Much of the world is covered in green, it is the silver lining of life. The colour of nature in all its wondrous shades, from brilliant emerald to the delicate magic and softness of misty shadows that make up the diversity of blends of green on earth. The green-flowered Euphorbia amygdaloides var. robbiae, brought back by Ma’s husband’s great-grandmother from Turkey a hundred or so years ago, when she was travelling after her husband’s death in the east. She spotted by the roadside, this Euphorbia; she told her dragaman to dismount and fetch the plant, as they had used up all their plant containers. For safe keeping, she stowed the plant in her bonnet, after which it was always known as Mrs Robb’s Bonnet.

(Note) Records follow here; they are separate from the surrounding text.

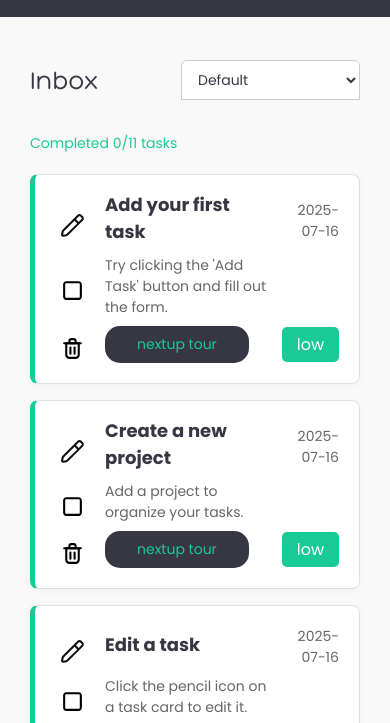
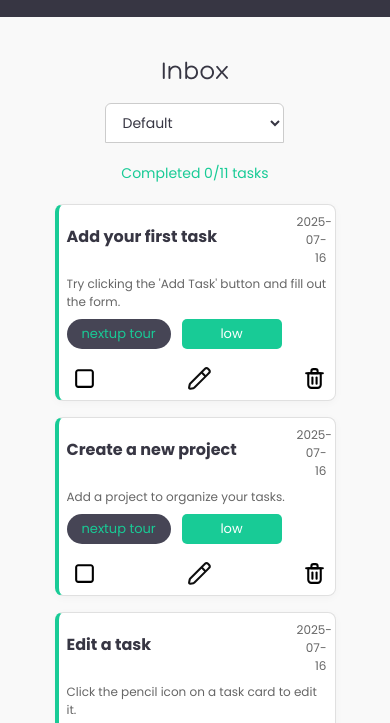
Before and after one commit to ismailsilat7/todo-list, a website built with webpack: page src/template.html in a window 390 px wide. Shown: the part 75-798 px from the top of the page. Built offline with nearby package versions, Linux system fonts and the light colour scheme.

Commit message:
Attempted to make responsive

```diff
--- a/src/filter/filter.css
+++ b/src/filter/filter.css
@@ -4,6 +4,10 @@
   background-color: #f9f9f9;
   transition: all 0.3s ease;
   color: #373643;
+  display: flex;
+  flex-direction: column;
+  justify-content: flex-start;
+  align-items: center;
 }
 
 .contentHead {
@@ -12,6 +16,7 @@
   align-items: center;
   margin-bottom: 20px;
   font-family: 'HeroLight', sans-serif;
+  width: 80%;
 }
 
 .contentHead h1 {
@@ -58,8 +63,11 @@
 .progress {
   margin-bottom: 20px;
   font-family: 'Poppins', sans-serif;
-  font-size: 14px;
+  font-size: 25px;
   color: #18cb96;
+  display: flex;
+  justify-content: center;
+  align-items: center;
 }
 
 .empty-progress {
@@ -83,7 +91,7 @@
   align-items: center;
   justify-content: center;
   column-gap: 15px;
-  max-width: 500px;
+  max-width: 450px;
 }
 
 .taskCard:hover {
@@ -117,7 +125,7 @@
     grid-row: 3;
     text-align: left;
     padding: 8px 32px;
-    background-color: #373643;
+    background-color: #464555;
     border-radius: 15px;
     overflow-x: hidden;
     width: max-content;
@@ -125,8 +133,9 @@
 
 .taskSection {
     display: flex;
-    justify-content: space-between;
+    justify-content: space-around;
     flex-wrap: wrap;
+    column-gap: 10px;
 }
 
 .taskDueDate {
@@ -162,6 +171,7 @@
     margin-top: 8px;
     border-radius: 4px;
     grid-column: 1/2;
+    cursor: pointer;
 }
 
 .statusBtn {
@@ -188,7 +198,6 @@
     grid-row: 1;
 }
 
-
 .completed {
   color: #18cb96;
   font-weight: bold;
@@ -197,3 +206,72 @@
 .incomplete {
   color: #999;
 }
+
+@media (max-width: 500px) {
+    #content {
+        padding: 5%;
+    }
+    .contentHead {
+        flex-direction: column;
+    }
+    .progress {
+        display: flex;
+        justify-content: center;
+        align-items: center;
+        font-size: 14px;
+    }
+    .progress p {
+        margin: 0;
+    }
+    .taskCard {
+        grid-template-columns: 100px 100px 30px;
+        padding: 4px 8px;
+        border-left: 4px solid #18cb96;
+    }
+    .taskSection {
+        justify-content: center;
+        align-items: center;
+    }
+    .taskCard h3 {
+        grid-column: 1/4;
+        grid-row: 1;
+        font-size: 16px;
+    }
+    .deleteBtn, .editBtn, .statusBtn {
+        grid-row: 5;
+    }
+    .statusBtn {
+        grid-column: 1;
+    }
+    .editBtn {
+        grid-column: 2;
+    }
+    .deleteBtn {
+        grid-column: 3;
+    }
+    .priority-project {
+        grid-column: 2/3;
+    }
+    .taskDesc {
+        grid-column: 1/4;
+        grid-row: 2;
+        font-size: 12px !important;
+    }
+    .taskDueDate {
+        grid-row: 1;
+        grid-column: 3;
+        font-size: 12px !important;
+    }
+    .projectName {
+        grid-column: 1;
+        grid-row: 3;
+        padding: 5px 15px;
+        font-size: 13px !important;
+    }
+    .priority {
+        grid-column: 2;
+        grid-row: 3;
+        padding: 5px 15px;
+        font-size: 13px;
+    }
+}
```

We had this week to stay, a charming German girl. She had written whilst working at Wisley, a dissertation on perennials, a close study researching longevity and the spread of ornamental herbaceous perennials. We were glad we didn’t live in Germany, not only because of the climate, but because of the wolves who after 150 years, had migrated from Russia, through Poland into Germany, where there are now over 50 packs. They would make short shift of a small Pekingese such as me!
The mulberry tree Morus nigra which Mother planted years ago is now about 20 feet tall, where it grows in the Inner Court. This year it is laden with its bitter-sweet fruit, which the birds love, as does Mother. The mulberry tree has been grown in Asia since remote times, less on account of its fruit, than for its leaves, upon which silkworms feed. Silk of better quality however, is produced by silk worms fed upon the white mulberry Morus alba. The first tree was probably planted in England in 1548 at Sion House in London.
Where you live and what you do casts its influence over you. How easy on the eye is the lush green of our beloved Somerset, in which we live.